I love a good daily creative practice. I recently started a daily collage challenge, to continue until the end of quarantine. It’s only the fourth day, but I already feel like my love of collage has been rekindled. And as I was making these I realized that I’ve been a collage artist since childhood and in these past 30 years I’ve accumulated a good mix of techniques and tips for getting the most out of a collage experience. And I’d love to share those with ya’ll!
Paint the background first. This is one way to just get started and defeat the intimidating blank page. You might end up covering the whole background with your collage or it might show through.
Draw a shape, then collage inside of it. This is a relaxing way to collage, it’s like coloring in a coloring book. Just fill the shape, la la la. It can produce some surprising results. It’s also satisfying to see the chaos contained in this way.
Cut something out, then flip it. Displays a predictable form in a surprising and surreal way.
Layering. I would argue that layering is essential to collage. Ways to do this are using translucent paper or transparencies, tissue paper, netting, watered down paint, etc. My favorite technique is using (usually white) watercolor or watery acrylic paint on top of the collage when I’m done, allowing some images to come through more vivid, and some more subdued. It also gives the whole shebang a nice cohesiveness. It really ties the room together.
Try different ways of cutting. Fringe, weaving, confetti, open a window.
Find your focus, then work around it. Find one image that speaks to you, that you know is a necessary component. Let everything else support it.
Find a starting point, then discard it. Sometimes an image pulls you in and then later becomes unnecessary. Nothing is sacred. Let it fall away if it’s holding you back.
Consider your composition. Pretend you are a chef in a fancy restaurant. The plating is as important as the flavor of the meal. Make it exquisite.
Images of people and text: use with caution. A person or a sentence included in your collage can be distracting. It can become the focus and overwhelm the overall feel and meaning of the collage. Since I gravitate towards abstract collage, I don’t want to be telling the viewer what it’s about. I want it to be open to interpretation. Which leads me to:
Try not to “say something” with your collage. Let it speak to you. Your collage will show you what it’s about, if anything. When you’re stuck, ask the collage what it needs. Usually it will tell you.
Stay connected to your intuition. Wait for that internal click that lets you know things are how to want them. Listen for the “no, no, no, no, YES.”
Don’t just look for images. Also collect colors, textures, words, shapes.
When you do choose an image, don’t always cut along its outline. You can also just use a piece of the image.

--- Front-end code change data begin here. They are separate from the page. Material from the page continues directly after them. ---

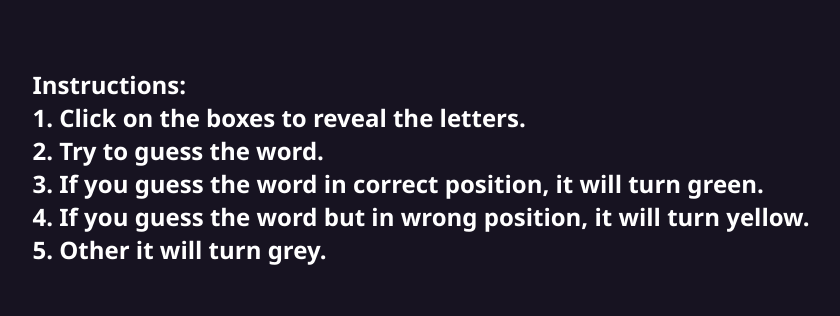
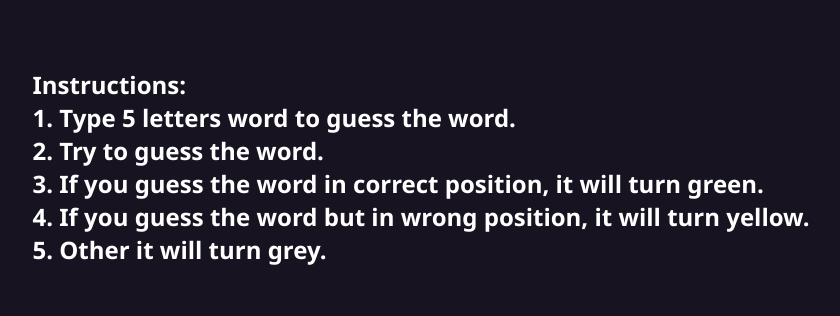
Before and after one commit to Nikola-Limpet/word-guessing-game.github.io, a plain HTML site: page index.html in a window 1280 px wide. Shown: the part 211-527 px from the top of the page, without its empty margins (219-1059 px from the left). Drawn offline with Linux system fonts and the light colour scheme; no server answers.

Commit message:
updated instruction

```diff
--- a/index.html
+++ b/index.html
@@ -12,7 +12,7 @@
     <h2>
      Instructions:
       <br>
-      1. Click on the boxes to reveal the letters.
+      1. Type 5 letters word to guess the word.
       <br>
       2. Try to guess the word.
       <br>
```
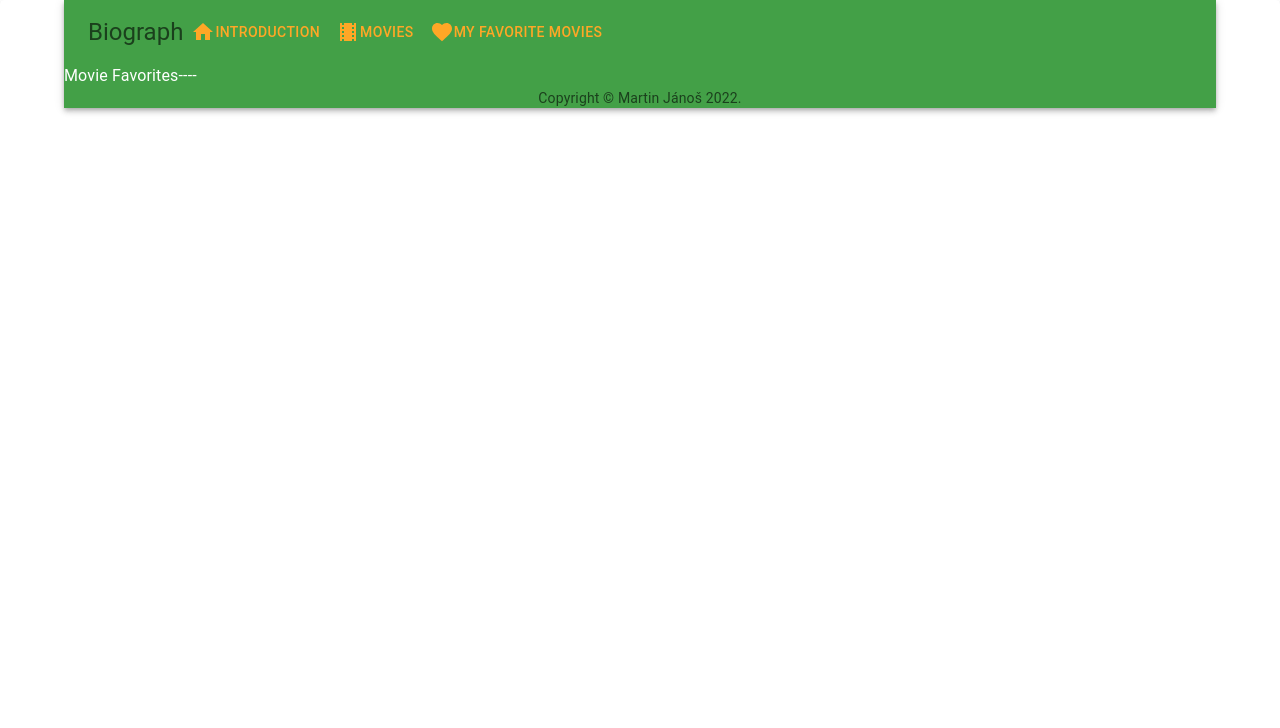
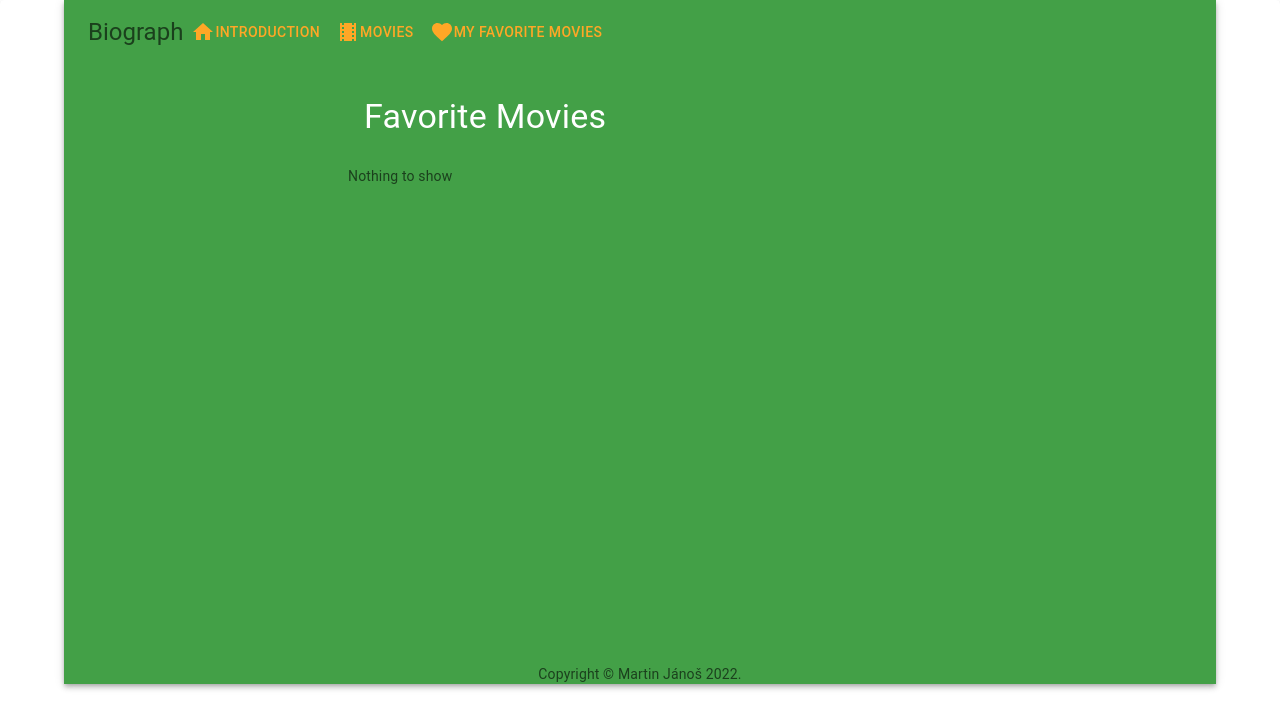
Before and after one commit to tinomar/biograph, a React (Create React App) app: page /movies/favorites in a window 1280 px wide. Shown: the top 728 px of the page. Built offline with nearby package versions, Linux system fonts and the light colour scheme.

Commit message:
Add favorite movies logic

```diff
--- a/src/pages/MovieFavorites.tsx
+++ b/src/pages/MovieFavorites.tsx
@@ -1,10 +1,72 @@
 import React from 'react';
+import { useNavigate } from "react-router-dom";
+import { useSelector, useDispatch } from 'react-redux';
+import { removeFavorite } from '../actionCreators/movies';
+import { RootState } from '../reducers';
+import { Box, IconButton, Card, CardActions, CardContent, CardMedia, Container, Grid, Typography } from '@mui/material';
+import DeleteIcon from '@mui/icons-material/Delete';
+import AutoStoriesIcon from '@mui/icons-material/AutoStories';
+
+interface MovieCardProps {
+  posterUrl: string;
+  title: string;
+  index: number;
+  onClick(): void;
+  onDelete(): void;
+}
+
+function MovieCard(props: MovieCardProps) {
+  const { posterUrl, title, index, onClick, onDelete } = props;
+  return (
+    <Card variant="outlined" sx={{ maxWidth: 135 }} key={`movie-card-${index}`}>
+      <CardMedia
+        component="img"
+        alt={title}
+        height="200"
+        image={posterUrl}
+      />
+      <CardContent>
+        <Typography variant="body2" color="text.secondary">
+          {title}
+        </Typography>
+      </CardContent>
+      <CardActions>
+        <IconButton size="small" onClick={() => onClick()}><AutoStoriesIcon /></IconButton >
+        <IconButton size="small" onClick={() => onDelete()}><DeleteIcon /></IconButton >
+      </CardActions>
+    </Card>
+  );
+}
 
 function MovieFavorites() {
+  // Use React Redux hooks to access movies store and trigger actions
+  const { favorites } = useSelector((state: RootState) => state.movies);
+  const dispatch = useDispatch();
+  const navigate = useNavigate();
+
   return (
-    <div className="MovieFavorites">
-      <header className="MovieFavorites-header">Movie Favorites----</header>
-    </div>
+    <Container maxWidth="sm" sx={{ minHeight: 600 }}>
+      <Box sx={{ my: 4, overflow: 'scroll' }}>
+        <Typography variant="h4" component="h2" gutterBottom>
+          Favorite Movies
+        </Typography>
+      </Box>
+      <Grid container spacing={2}>
+        {favorites.length ? favorites.map((favorite, index) => (
+          <Grid item md={3}>
+            <MovieCard
+              title={favorite.Title}
+              posterUrl={favorite.Poster}
+              index={index}
+              onClick={() => navigate(`/movies/${favorite.imdbID}`)}
+              onDelete={() => dispatch(removeFavorite(index))}
+            />
+          </Grid>)) :
+          <Typography variant="body2" color="text.secondary">
+            Nothing to show
+          </Typography>}
+      </Grid>
+    </Container>
   );
 }
 
```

Let it breathe. Allow for space.
Use a variety of materials. Go beyond magazine pages and use different kinds of paper, pages from old books, discarded art, photos, scraps, trash.
Places to get good materials: thrift stores, used bookstores, re-use stores like SCRAP, yard sales. My favorite resource is old National Geographics, especially ones from 1930-1970. These can be hard to find and expensive, but they’re collage gold.
You may have impulses you don’t understand or even agree with. Go with it. Let it be weird. Let it be ugly, uncomfortable, let it be beautiful. Try not to get in the way.
Okay! Now I want to show you my process for the collage I did today:
Here’s the page I started with. I painted this on a different day so it was already dry.
I was really drawn to this page of the blurry pink stuff, so I cut a few shapes from it to see how it looked against the background.
Since I had some woven pieces I’d made for this demo, I tossed that on to see how I liked it.
Pretty cool! But it was getting pretty geometric and sharp. I need something round in there to balance it out.
Not bad, not bad. But not quite there yet. Suddenly, I came across this nest.
Oh yeahhhhh. That felt really right. Plus the woven sticks in the nest paralleled the woven collage bits. I’m cookin now.
Once you have things more or less how you want them, start gluing. Don’t wait until things are perfect to glue because you’re going to have to disrupt everything anyway to get the glue underneath.
After I glued it down I went over it with some subtle blotches of watercolor, and of course some splatter paint because why not.
A couple of final touches and it’s done. I often like to add fragmented words that you can barely read, I think it adds a nice texture.
And there it is. I think I spent maybe 30 minutes on this one. Quick and easy. I don’t usually name my collages but I named this one “Exploding Nest.”
Well, I hope this inspired you to get into collage!